[Before-and-after page screenshots]
────────────────────────────────────────

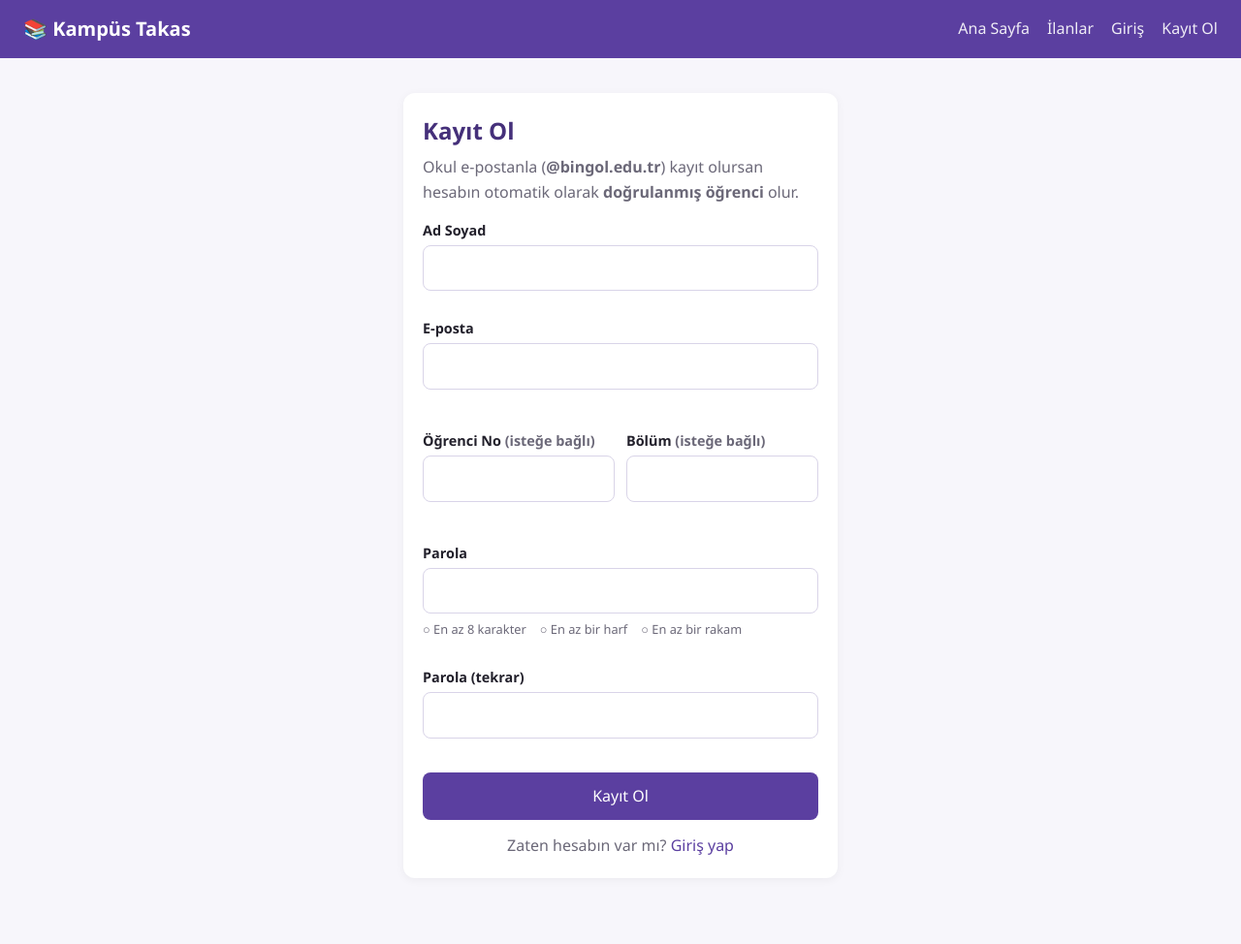
After one commit to pelinkabadayi-21/kampus-takas-web-, a PHP site: page /pages/kayit.html in a window 1280 px wide. The commit adds this page. Shown: the whole page at 97% size. Run offline with PHP 8.4, Linux system fonts and the light colour scheme.

Commit message:
Hafta 5 [frontend]: giriş, kayıt, hesabım ve yönetim sayfaları
- giris.html / kayit.html: alan bazlı hata mesajları, canlı parola kuralı göstergesi
- hesabim.html: korumalı sayfa, giriş yoksa ?next= ile giriş sayfasına yönlendirme
- yonetim.html: kullanıcı listesi, rol ve doğrulama değiştirme, 403 mesajı
- auth.js: giriş durumuna ve role göre değişen menü, çıkış

Co-Authored-By: Claude Opus 5.5 <noreply@anthropic.com>
Claude-Session: https://claude.ai/code/session_019to2HXVMjQBWQRJjcX53og

```diff
--- a/frontend/css/style.css
+++ b/frontend/css/style.css
@@ -79,3 +79,30 @@ footer { text-align: center; color: var(--muted); font-size: .85rem; padding: 24
 .facts th { color: var(--muted); font-weight: 500; width: 40%; }
 .actions { display: flex; gap: 10px; flex-wrap: wrap; margin-top: 16px; }
 @media (max-width: 720px) { .detail { grid-template-columns: 1fr; } }
+
+/* ---------- Hafta 5: formlar, giriş/kayıt, yönetim ---------- */
+.container.narrow { max-width: 480px; }
+.form-card { margin-top: 36px; }
+.form-card h1 { font-size: 1.5rem; margin-bottom: 6px; color: var(--primary-dark); }
+.field { margin: 14px 0; }
+.field label { display: block; font-size: .9rem; font-weight: 600; margin-bottom: 4px; }
+.field input, .field select { width: 100%; padding: 10px 12px; border: 1px solid #d9d4e8; border-radius: 8px; font: inherit; background: #fff; }
+.field input:focus { outline: 2px solid #c9bdf0; border-color: var(--primary); }
+.field input.invalid { border-color: var(--fail); background: #fff8f7; }
+.field-error { color: var(--fail); font-size: .82rem; display: block; min-height: 1em; }
+.row-2 { display: grid; grid-template-columns: 1fr 1fr; gap: 12px; }
+@media (max-width: 520px) { .row-2 { grid-template-columns: 1fr; } }
+.btn-block { width: 100%; margin-top: 8px; padding: 12px; }
+.center { text-align: center; margin-top: 14px; }
+.success-box { background: #e3f4ea; color: var(--ok); padding: 10px 14px; border-radius: var(--radius); margin: 8px 0; }
+.error-box { margin: 8px 0; }
+.pw-rules { list-style: none; display: flex; gap: 14px; flex-wrap: wrap; font-size: .8rem; color: var(--muted); margin-top: 6px; }
+.pw-rules li.ok { color: var(--ok); }
+
+.table-wrap { overflow-x: auto; }
+.data-table { width: 100%; border-collapse: collapse; font-size: .92rem; }
+.data-table th, .data-table td { text-align: left; padding: 10px 8px; border-bottom: 1px solid #eee; white-space: nowrap; }
+.data-table th { color: var(--muted); font-weight: 600; }
+.data-table select { padding: 5px 8px; border-radius: 6px; border: 1px solid #d9d4e8; font: inherit; }
+#flash { position: fixed; right: 16px; bottom: 16px; z-index: 10; box-shadow: 0 4px 14px rgba(0,0,0,.12); }
+.listing-grid > p { grid-column: 1 / -1; }
--- a/frontend/js/api.js
+++ b/frontend/js/api.js
@@ -1,6 +1,7 @@
 // Backend ile konuşan tek yer. Sayfalar doğrudan fetch yazmaz, bu fonksiyonları kullanır.
 async function api(path, options = {}) {
   const res = await fetch(API_BASE + path, {
+    credentials: 'include',            // oturum çerezini (HttpOnly) isteğe ekle
     headers: { 'Content-Type': 'application/json' },
     ...options,
     body: options.body ? JSON.stringify(options.body) : undefined,
@@ -9,6 +10,7 @@ async function api(path, options = {}) {
   if (!res.ok) {
     const err = new Error(data.error || 'İstek başarısız');
     err.errors = data.errors || {};
+    err.status = res.status;
     throw err;
   }
   return data;
--- /dev/null
+++ b/frontend/js/auth.js
@@ -0,0 +1,70 @@
+// Oturum yardımcıları ve giriş durumuna göre değişen menü.
+// NOT: Token JavaScript'te tutulmaz; tarayıcı HttpOnly çerezi kendisi gönderir.
+// Buradaki rol kontrolleri sadece GÖRÜNÜM içindir; asıl kontrol sunucuda yapılır.
+
+const ROOT = location.pathname.includes('/pages/') ? '../' : '';
+const PAGES = ROOT ? '' : 'pages/';
+let _me; // undefined = henüz sorulmadı, null = giriş yok
+
+async function currentUser() {
+  if (_me !== undefined) return _me;
+  try { _me = (await apiGet('/auth/me')).user; }
+  catch (e) { _me = null; }
+  return _me;
+}
+
+/** Giriş yoksa giriş sayfasına yönlendirir, varsa kullanıcıyı döndürür. */
+async function requireLogin() {
+  const u = await currentUser();
+  if (!u) {
+    location.href = `${ROOT}pages/giris.html?next=${encodeURIComponent(location.pathname + location.search)}`;
+    throw new Error('redirect');
+  }
+  return u;
+}
+
+async function logout() {
+  try { await apiPost('/auth/logout'); } catch (e) {}
+  _me = null;
+  location.href = ROOT + 'index.html';
+}
+
+async function renderNav() {
+  const nav = document.getElementById('main-nav');
+  if (!nav) return;
+  const u = await currentUser();
+  const links = [
+    [`${ROOT}index.html`, 'Ana Sayfa'],
+    [`${PAGES}ilanlar.html`, 'İlanlar'],
+  ];
+  if (u) {
+    links.push([`${PAGES}hesabim.html`, '👤 ' + u.full_name.split(' ')[0]]);
+    if (u.role === 'yonetici') links.push([`${PAGES}yonetim.html`, '🛡️ Yönetim']);
+  } else {
+    links.push([`${PAGES}giris.html`, 'Giriş'], [`${PAGES}kayit.html`, 'Kayıt Ol']);
+  }
+  nav.innerHTML = links.map(([href, text]) => `<a href="${href}">${esc(text)}</a>`).join('')
+    + (u ? '<a href="#" id="logout-link">Çıkış</a>' : '');
+  document.getElementById('logout-link')?.addEventListener('click', e => { e.preventDefault(); logout(); });
+}
+
+/** Form alanlarının altına sunucudan gelen hata mesajlarını yazar. */
+function showFieldErrors(form, errors = {}) {
+  form.querySelectorAll('.field-error').forEach(el => el.textContent = '');
+  form.querySelectorAll('.invalid').forEach(el => el.classList.remove('invalid'));
+  for (const [name, msg] of Object.entries(errors)) {
+    const input = form.elements[name];
+    if (!input) continue;
+    input.classList.add('invalid');
+    const box = input.closest('.field')?.querySelector('.field-error');
+    if (box) box.textContent = msg;
+  }
+}
+
+function safeNext(fallback) {
+  const n = new URLSearchParams(location.search).get('next');
+  // Sadece site içi adrese yönlendir (açık yönlendirme saldırısını önler)
+  return n && n.startsWith('/') && !n.startsWith('//') ? n : fallback;
+}
+
+document.addEventListener('DOMContentLoaded', renderNav);
--- /dev/null
+++ b/frontend/js/kayit.js
@@ -0,0 +1,39 @@
+document.addEventListener('DOMContentLoaded', async () => {
+  if (await currentUser()) { location.href = 'hesabim.html'; return; }
+
+  const form = document.getElementById('register-form');
+  const pw = form.elements.password;
+  const meter = document.getElementById('pw-rules');
+
+  // Parola kurallarını yazarken göster (aynı kurallar sunucuda da kontrol edilir)
+  const rules = [
+    [v => v.length >= 8, 'En az 8 karakter'],
+    [v => /\p{L}/u.test(v), 'En az bir harf'],
+    [v => /\d/.test(v), 'En az bir rakam'],
+  ];
+  const draw = () => meter.innerHTML = rules.map(([ok, t]) =>
+    `<li class="${ok(pw.value) ? 'ok' : ''}">${ok(pw.value) ? '✔' : '○'} ${t}</li>`).join('');
+  pw.addEventListener('input', draw); draw();
+
+  form.addEventListener('submit', async e => {
+    e.preventDefault();
+    const data = Object.fromEntries(new FormData(form));
+    const local = {};
+    if (data.password !== data.password_confirm) local.password_confirm = 'Parolalar eşleşmiyor';
+    if (!rules.every(([ok]) => ok(data.password))) local.password = 'Parola kurallarını sağlamıyor';
+    showFieldErrors(form, local);
+    if (Object.keys(local).length) return;
+
+    const btn = form.querySelector('button');
+    btn.disabled = true;
+    try {
+      await apiPost('/auth/register', data);
+      location.href = 'giris.html?kayit=1';
+    } catch (err) {
+      showFieldErrors(form, err.errors);
+      document.getElementById('form-msg').innerHTML = `<p class="error-box">${esc(err.message)}</p>`;
+    } finally {
+      btn.disabled = false;
+    }
+  });
+});
--- a/frontend/pages/ilan.html
+++ b/frontend/pages/ilan.html
@@ -9,7 +9,7 @@
 <body>
   <header class="navbar">
     <a href="../index.html" class="logo">📚 Kampüs Takas</a>
-    <nav><a href="../index.html">Ana Sayfa</a><a href="ilanlar.html">İlanlar</a><a href="giris.html">Giriş</a></nav>
+    <nav id="main-nav"><a href="../index.html">Ana Sayfa</a><a href="ilanlar.html">İlanlar</a></nav>
   </header>
 
   <main class="container">
@@ -19,6 +19,7 @@
 
   <script src="../js/config.js"></script>
   <script src="../js/api.js"></script>
+  <script src="../js/auth.js"></script>
   <script src="../js/ilan.js"></script>
 </body>
 </html>
--- a/frontend/pages/ilanlar.html
+++ b/frontend/pages/ilanlar.html
@@ -9,7 +9,7 @@
 <body>
   <header class="navbar">
     <a href="../index.html" class="logo">📚 Kampüs Takas</a>
-    <nav><a href="../index.html">Ana Sayfa</a><a href="ilanlar.html">İlanlar</a><a href="giris.html">Giriş</a></nav>
+    <nav id="main-nav"><a href="../index.html">Ana Sayfa</a><a href="ilanlar.html">İlanlar</a></nav>
   </header>
 
   <main class="container">
@@ -41,6 +41,7 @@
 
   <script src="../js/config.js"></script>
   <script src="../js/api.js"></script>
+  <script src="../js/auth.js"></script>
   <script src="../js/ilanlar.js"></script>
 </body>
 </html>
--- /dev/null
+++ b/frontend/pages/kayit.html
@@ -0,0 +1,63 @@
+<!DOCTYPE html>
+<html lang="tr">
+<head>
+  <meta charset="UTF-8">
+  <meta name="viewport" content="width=device-width, initial-scale=1.0">
+  <title>Kayıt Ol – Kampüs Takas</title>
+  <link rel="stylesheet" href="../css/style.css">
+</head>
+<body>
+  <header class="navbar">
+    <a href="../index.html" class="logo">📚 Kampüs Takas</a>
+    <nav id="main-nav"><a href="../index.html">Ana Sayfa</a><a href="ilanlar.html">İlanlar</a></nav>
+  </header>
+
+  <main class="container narrow">
+    <form id="register-form" class="card form-card" novalidate>
+      <h1>Kayıt Ol</h1>
+      <p class="muted">Okul e-postanla (<b>@bingol.edu.tr</b>) kayıt olursan hesabın otomatik olarak <b>doğrulanmış öğrenci</b> olur.</p>
+      <div id="form-msg"></div>
+      <div class="field">
+        <label for="full_name">Ad Soyad</label>
+        <input id="full_name" name="full_name" autocomplete="name" required>
+        <small class="field-error"></small>
+      </div>
+      <div class="field">
+        <label for="email">E-posta</label>
+        <input type="email" id="email" name="email" autocomplete="email" required>
+        <small class="field-error"></small>
+      </div>
+      <div class="row-2">
+        <div class="field">
+          <label for="student_no">Öğrenci No <span class="muted">(isteğe bağlı)</span></label>
+          <input id="student_no" name="student_no">
+          <small class="field-error"></small>
+        </div>
+        <div class="field">
+          <label for="department">Bölüm <span class="muted">(isteğe bağlı)</span></label>
+          <input id="department" name="department">
+          <small class="field-error"></small>
+        </div>
+      </div>
+      <div class="field">
+        <label for="password">Parola</label>
+        <input type="password" id="password" name="password" autocomplete="new-password" required>
+        <ul id="pw-rules" class="pw-rules"></ul>
+        <small class="field-error"></small>
+      </div>
+      <div class="field">
+        <label for="password_confirm">Parola (tekrar)</label>
+        <input type="password" id="password_confirm" name="password_confirm" autocomplete="new-password" required>
+        <small class="field-error"></small>
+      </div>
+      <button class="btn btn-block" type="submit">Kayıt Ol</button>
+      <p class="muted center">Zaten hesabın var mı? <a href="giris.html">Giriş yap</a></p>
+    </form>
+  </main>
+
+  <script src="../js/config.js"></script>
+  <script src="../js/api.js"></script>
+  <script src="../js/auth.js"></script>
+  <script src="../js/kayit.js"></script>
+</body>
+</html>
```
Also changed, not shown: frontend/index.html (+3 -5 lines), frontend/js/giris.js (added, +24 -0 lines), frontend/js/hesabim.js (added, +31 -0 lines), frontend/js/yonetim.js (added, +53 -0 lines), frontend/pages/giris.html (+23 -2 lines), frontend/pages/hesabim.html (added, +29 -0 lines), frontend/pages/yonetim.html (added, +26 -0 lines).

────────────────────────────────────────

EXERCISE:
Among the records above, find the lines that contain "local" and copy every one.

RESPONSE BOX:
+    const local = {};
+    if (data.password !== data.password_confirm) local.password_confirm = 'Parolalar eşleşmiyor';
+    if (!rules.every(([ok]) => ok(data.password))) local.password = 'Parola kurallarını sağlamıyor';
+    showFieldErrors(form, local);
+    if (Object.keys(local).length) return;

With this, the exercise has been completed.